%%

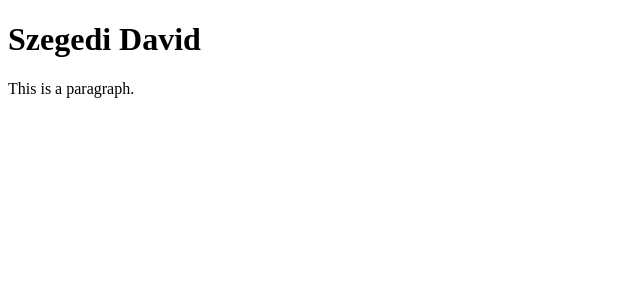
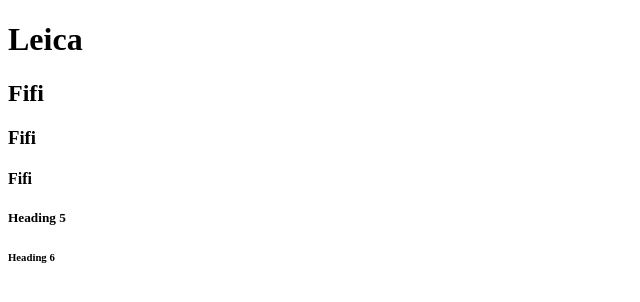
Before and after one commit to Zhyte01/Leica, a plain HTML site: page index.html in a window 1280 px wide. Shown: the whole page, without its empty margins (0-640 px from the left). Drawn offline with Linux system fonts and the light colour scheme.

Commit message:
Update index.html

```diff
--- a/index.html
+++ b/index.html
@@ -1,12 +1,13 @@
 <!DOCTYPE html>
 <html>
-<head>
-<title>Page Title</title>
-</head>
 <body>
 
-<h1>Szegedi David</h1>
-<p>This is a paragraph.</p>
+<h1>Leica</h1>
+<h2>Fifi</h2>
+<h3>Fifi</h3>
+<h4>Fifi</h4>
+<h5>Heading 5</h5>
+<h6>Heading 6</h6>
 
 </body>
 </html>
```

%%

TASK OBJECTIVE:
Once you have identified the lines above that contain "index", copy each of them.

SOLUTION:
Before and after one commit to Zhyte01/Leica, a plain HTML site: page index.html in a window 1280 px wide. Shown: the whole page, without its empty margins (0-640 px from the left). Drawn offline with Linux system fonts and the light colour scheme.
Update index.html
--- a/index.html
+++ b/index.html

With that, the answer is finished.